Task input: Begin

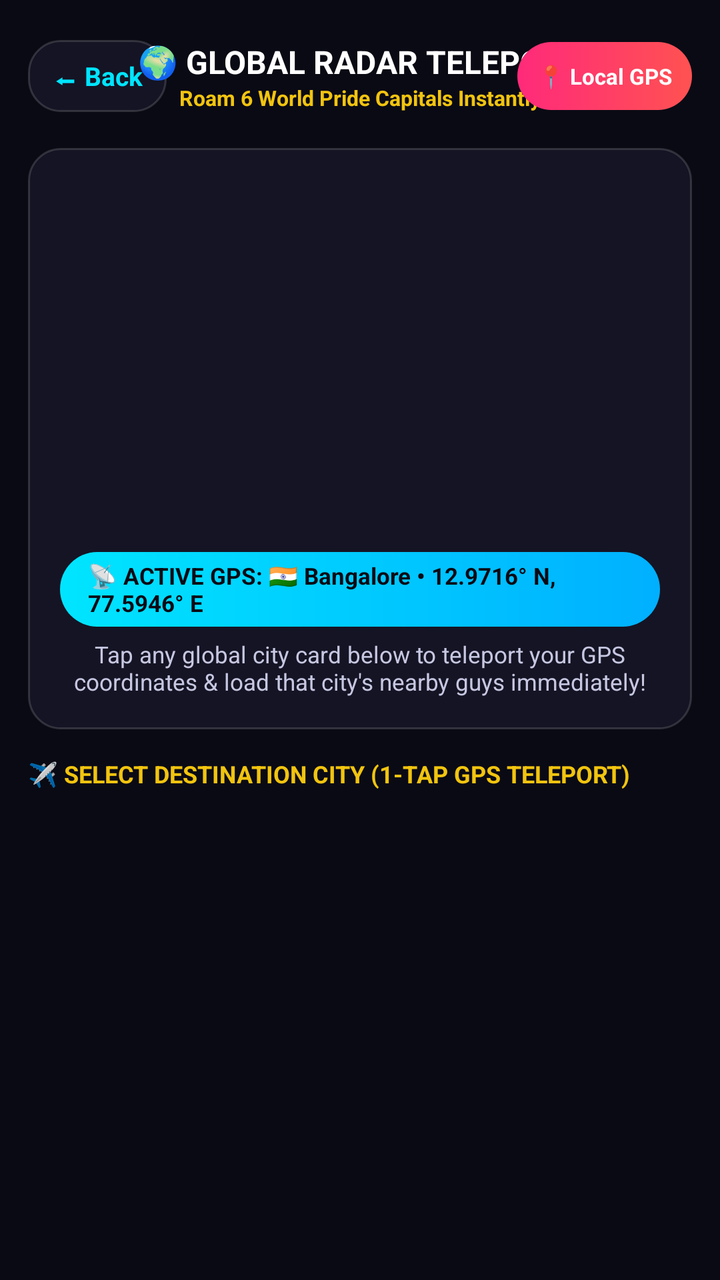
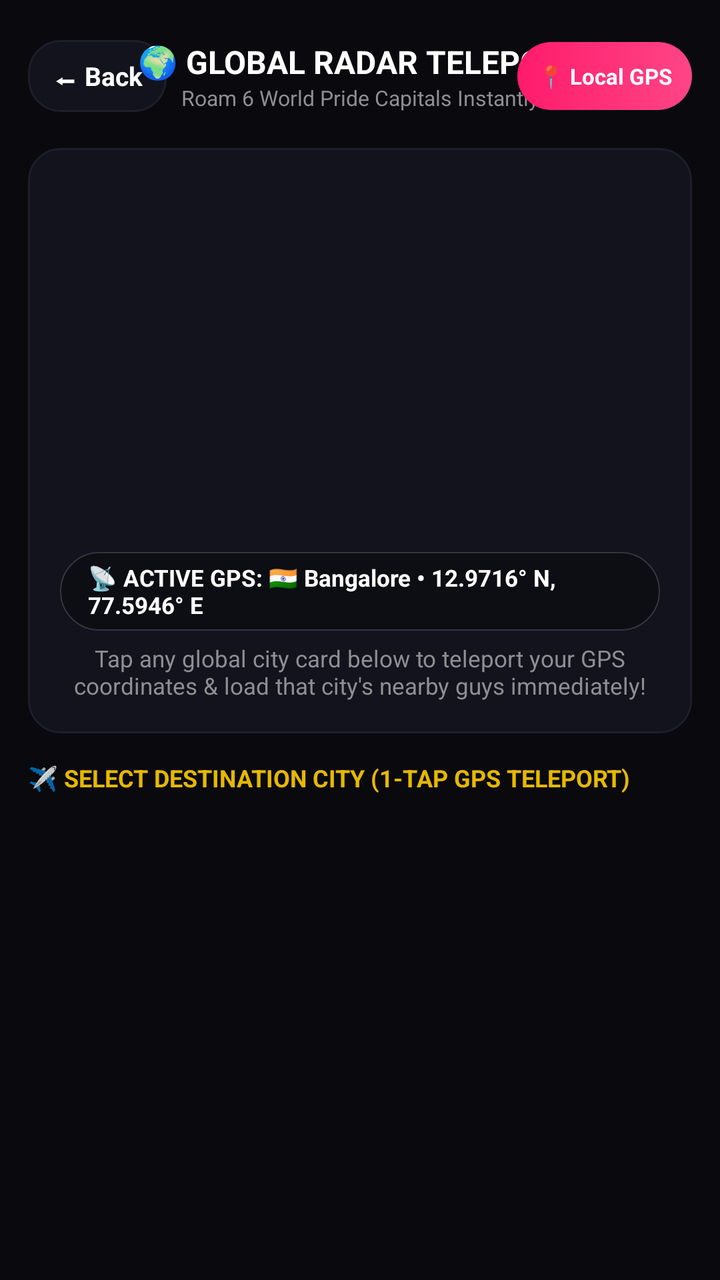

Screens rendered from an Android XML layout before and after an edit, with the pre-edit source and the edit as a unified diff.
<!-- AndroidManifest.xml: application theme Theme.QLUVX -->
<!-- res/layout/activity_teleport_map.xml -->
<?xml version="1.0" encoding="utf-8"?>
<FrameLayout xmlns:android="http://schemas.android.com/apk/res/android"
    android:id="@+id/rootTeleportContainer"
    android:layout_width="match_parent"
    android:layout_height="match_parent"
    android:background="#0A0A14">

    <ScrollView
        android:layout_width="match_parent"
        android:layout_height="match_parent"
        android:fillViewport="true"
        android:scrollbars="none">

        <LinearLayout
            android:layout_width="match_parent"
            android:layout_height="wrap_content"
            android:orientation="vertical"
            android:padding="14dp">

            
            <RelativeLayout
                android:layout_width="match_parent"
                android:layout_height="48dp">

                <TextView
                    android:id="@+id/btnBackTeleport"
                    android:layout_width="wrap_content"
                    android:layout_height="36dp"
                    android:layout_centerVertical="true"
                    android:background="@drawable/bg_walla_glass_card"
                    android:gravity="center"
                    android:paddingHorizontal="12dp"
                    android:text="⬅ Back"
                    android:textColor="#00E5FF"
                    android:textSize="13sp"
                    android:textStyle="bold" />

                <LinearLayout
                    android:layout_width="wrap_content"
                    android:layout_height="wrap_content"
                    android:layout_centerInParent="true"
                    android:gravity="center"
                    android:orientation="vertical">

                    <TextView
                        android:layout_width="wrap_content"
                        android:layout_height="wrap_content"
                        android:text="🌍 GLOBAL RADAR TELEPORT"
                        android:textColor="#FFFFFF"
                        android:textSize="16sp"
                        android:textStyle="bold" />

                    <TextView
                        android:layout_width="wrap_content"
                        android:layout_height="wrap_content"
                        android:text="Roam 6 World Pride Capitals Instantly"
                        android:textColor="#F1C40F"
                        android:textSize="10.5sp"
                        android:textStyle="bold" />
                </LinearLayout>

                <TextView
                    android:id="@+id/btnResetLocalGps"
                    android:layout_width="wrap_content"
                    android:layout_height="34dp"
                    android:layout_alignParentEnd="true"
                    android:layout_centerVertical="true"
                    android:background="@drawable/bg_walla_pink_pill"
                    android:gravity="center"
                    android:paddingHorizontal="10dp"
                    android:text="📍 Local GPS"
                    android:textColor="#FFFFFF"
                    android:textSize="11sp"
                    android:textStyle="bold" />
            </RelativeLayout>

            
            <LinearLayout
                android:layout_width="match_parent"
                android:layout_height="wrap_content"
                android:layout_marginTop="12dp"
                android:background="@drawable/bg_walla_glass_card"
                android:gravity="center_horizontal"
                android:orientation="vertical"
                android:padding="16dp">

                <FrameLayout
                    android:id="@+id/radarCanvasFrame"
                    android:layout_width="176dp"
                    android:layout_height="176dp" />

                <TextView
                    android:id="@+id/tvActiveTeleportStatus"
                    android:layout_width="wrap_content"
                    android:layout_height="wrap_content"
                    android:layout_marginTop="10dp"
                    android:background="@drawable/bg_walla_cyan_pill"
                    android:paddingHorizontal="14dp"
                    android:paddingVertical="4dp"
                    android:text="📡 ACTIVE GPS: 🇮🇳 Bangalore • 12.9716° N, 77.5946° E"
                    android:textColor="#0A0A14"
                    android:textSize="11.5sp"
                    android:textStyle="bold" />

                <TextView
                    android:id="@+id/tvRadarSubtext"
                    android:layout_width="wrap_content"
                    android:layout_height="wrap_content"
                    android:layout_marginTop="6dp"
                    android:gravity="center"
                    android:text="Tap any global city card below to teleport your GPS coordinates &amp; load that city's nearby guys immediately!"
                    android:textColor="#C7C7E2"
                    android:textSize="11.5sp" />
            </LinearLayout>

            
            <TextView
                android:layout_width="wrap_content"
                android:layout_height="wrap_content"
                android:layout_marginTop="14dp"
                android:layout_marginBottom="8dp"
                android:text="✈️ SELECT DESTINATION CITY (1-TAP GPS TELEPORT)"
                android:textColor="#F1C40F"
                android:textSize="12sp"
                android:textStyle="bold" />

            
            <LinearLayout
                android:id="@+id/llWorldCitiesGrid"
                android:layout_width="match_parent"
                android:layout_height="wrap_content"
                android:orientation="vertical" />

        </LinearLayout>
    </ScrollView>
</FrameLayout>
<!-- resources referenced by this layout -->
<resources>
  <!-- drawable bg_walla_cyan_pill (drawable) -->
  <?xml version="1.0" encoding="utf-8"?>
  <shape xmlns:android="http://schemas.android.com/apk/res/android"
      android:shape="rectangle">
      <gradient
          android:angle="0"
          android:endColor="#00B0FF"
          android:startColor="#00E5FF" />
      <corners android:radius="999dp" />
  </shape>
  <!-- drawable bg_walla_glass_card (drawable) -->
  <?xml version="1.0" encoding="utf-8"?>
  <shape xmlns:android="http://schemas.android.com/apk/res/android"
      android:shape="rectangle">
      <solid android:color="#141424" />
      <corners android:radius="16dp" />
      <stroke
          android:width="1dp"
          android:color="#26FFFFFF" />
  </shape>
  <!-- drawable bg_walla_pink_pill (drawable) -->
  <?xml version="1.0" encoding="utf-8"?>
  <shape xmlns:android="http://schemas.android.com/apk/res/android"
      android:shape="rectangle">
      <gradient
          android:angle="0"
          android:endColor="#FF5252"
          android:startColor="#FF2A7A" />
      <corners android:radius="999dp" />
  </shape>
  <style name="Theme.QLUVX" parent="Theme.MaterialComponents.DayNight.NoActionBar">
          <item name="colorPrimary">@color/walla_pink_neon</item>
          <item name="colorPrimaryVariant">@color/walla_surface_obsidian</item>
          <item name="colorSecondary">@color/walla_cyan_neon</item>
          <item name="android:windowBackground">@color/walla_bg_velvet</item>
          <item name="android:statusBarColor">#0A0A14</item>
          <item name="android:navigationBarColor">#101020</item>
          <item name="android:textColorPrimary">@color/qluvx_text_primary</item>
          <item name="android:textColorSecondary">@color/qluvx_text_secondary</item>
      </style>
  <color name="walla_pink_neon">#FF2A7A</color>
  <color name="walla_surface_obsidian">#141424</color>
  <color name="walla_cyan_neon">#00E5FF</color>
  <color name="walla_bg_velvet">#0A0A14</color>
  <color name="qluvx_text_primary">#FFFFFF</color>
  <color name="qluvx_text_secondary">#C7C7E2</color>
</resources>

<!-- the commit's change to res/layout/activity_teleport_map.xml (unified diff, before → after) -->
@@ -3,7 +3,7 @@
     android:id="@+id/rootTeleportContainer"
     android:layout_width="match_parent"
     android:layout_height="match_parent"
-    android:background="#0A0A14">
+    android:background="#09090E">
 
     <ScrollView
         android:layout_width="match_parent"
@@ -31,7 +31,7 @@
                     android:gravity="center"
                     android:paddingHorizontal="12dp"
                     android:text="⬅ Back"
-                    android:textColor="#00E5FF"
+                    android:textColor="#FFFFFF"
                     android:textSize="13sp"
                     android:textStyle="bold" />
 
@@ -54,9 +54,8 @@
                         android:layout_width="wrap_content"
                         android:layout_height="wrap_content"
                         android:text="Roam 6 World Pride Capitals Instantly"
-                        android:textColor="#F1C40F"
-                        android:textSize="10.5sp"
-                        android:textStyle="bold" />
+                        android:textColor="#8E8E93"
+                        android:textSize="10.5sp" />
                 </LinearLayout>
 
                 <TextView
@@ -94,11 +93,11 @@
                     android:layout_width="wrap_content"
                     android:layout_height="wrap_content"
                     android:layout_marginTop="10dp"
-                    android:background="@drawable/bg_walla_cyan_pill"
+                    android:background="@drawable/bg_walla_pill_dark"
                     android:paddingHorizontal="14dp"
-                    android:paddingVertical="4dp"
+                    android:paddingVertical="5dp"
                     android:text="📡 ACTIVE GPS: 🇮🇳 Bangalore • 12.9716° N, 77.5946° E"
-                    android:textColor="#0A0A14"
+                    android:textColor="#FFFFFF"
                     android:textSize="11.5sp"
                     android:textStyle="bold" />
 
@@ -109,7 +108,7 @@
                     android:layout_marginTop="6dp"
                     android:gravity="center"
                     android:text="Tap any global city card below to teleport your GPS coordinates &amp; load that city's nearby guys immediately!"
-                    android:textColor="#C7C7E2"
+                    android:textColor="#8E8E93"
                     android:textSize="11.5sp" />
             </LinearLayout>
 
@@ -120,7 +119,7 @@
                 android:layout_marginTop="14dp"
                 android:layout_marginBottom="8dp"
                 android:text="✈️ SELECT DESTINATION CITY (1-TAP GPS TELEPORT)"
-                android:textColor="#F1C40F"
+                android:textColor="#E6B800"
                 android:textSize="12sp"
                 android:textStyle="bold" />
 
<!-- resource entries referenced after the edit -->
@@ -1,24 +1,24 @@
 <!-- resources referenced by this layout -->
 <resources>
-  <!-- drawable bg_walla_cyan_pill (drawable) -->
-  <?xml version="1.0" encoding="utf-8"?>
-  <shape xmlns:android="http://schemas.android.com/apk/res/android"
-      android:shape="rectangle">
-      <gradient
-          android:angle="0"
-          android:endColor="#00B0FF"
-          android:startColor="#00E5FF" />
-      <corners android:radius="999dp" />
-  </shape>
   <!-- drawable bg_walla_glass_card (drawable) -->
   <?xml version="1.0" encoding="utf-8"?>
   <shape xmlns:android="http://schemas.android.com/apk/res/android"
       android:shape="rectangle">
-      <solid android:color="#141424" />
+      <solid android:color="#13131D" />
       <corners android:radius="16dp" />
       <stroke
           android:width="1dp"
-          android:color="#26FFFFFF" />
+          android:color="#1E1E2C" />
+  </shape>
+  <!-- drawable bg_walla_pill_dark (drawable) -->
+  <?xml version="1.0" encoding="utf-8"?>
+  <shape xmlns:android="http://schemas.android.com/apk/res/android"
+      android:shape="rectangle">
+      <solid android:color="#9909090E" />
+      <corners android:radius="999dp" />
+      <stroke
+          android:width="0.8dp"
+          android:color="#28FFFFFF" />
   </shape>
   <!-- drawable bg_walla_pink_pill (drawable) -->
   <?xml version="1.0" encoding="utf-8"?>
@@ -26,25 +26,25 @@
       android:shape="rectangle">
       <gradient
           android:angle="0"
-          android:endColor="#FF5252"
-          android:startColor="#FF2A7A" />
+          android:endColor="#FF4585"
+          android:startColor="#FF1B6B" />
       <corners android:radius="999dp" />
   </shape>
   <style name="Theme.QLUVX" parent="Theme.MaterialComponents.DayNight.NoActionBar">
           <item name="colorPrimary">@color/walla_pink_neon</item>
           <item name="colorPrimaryVariant">@color/walla_surface_obsidian</item>
-          <item name="colorSecondary">@color/walla_cyan_neon</item>
+          <item name="colorSecondary">@color/walla_gold_royal</item>
           <item name="android:windowBackground">@color/walla_bg_velvet</item>
-          <item name="android:statusBarColor">#0A0A14</item>
-          <item name="android:navigationBarColor">#101020</item>
+          <item name="android:statusBarColor">#09090E</item>
+          <item name="android:navigationBarColor">#000000</item>
           <item name="android:textColorPrimary">@color/qluvx_text_primary</item>
           <item name="android:textColorSecondary">@color/qluvx_text_secondary</item>
       </style>
-  <color name="walla_pink_neon">#FF2A7A</color>
-  <color name="walla_surface_obsidian">#141424</color>
-  <color name="walla_cyan_neon">#00E5FF</color>
-  <color name="walla_bg_velvet">#0A0A14</color>
+  <color name="walla_pink_neon">#FF1B6B</color>
+  <color name="walla_surface_obsidian">#13131D</color>
+  <color name="walla_gold_royal">#E6B800</color>
+  <color name="walla_bg_velvet">#09090E</color>
   <color name="qluvx_text_primary">#FFFFFF</color>
-  <color name="qluvx_text_secondary">#C7C7E2</color>
+  <color name="qluvx_text_secondary">#8E8E93</color>
 </resources>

Task input: End

What to work on: Look through the entries above and copy each line that has "corners" in it.

Result of the exercise:
      <corners android:radius="999dp" />
      <corners android:radius="16dp" />
      <corners android:radius="999dp" />
-      <corners android:radius="999dp" />
       <corners android:radius="16dp" />
+      <corners android:radius="999dp" />
       <corners android:radius="999dp" />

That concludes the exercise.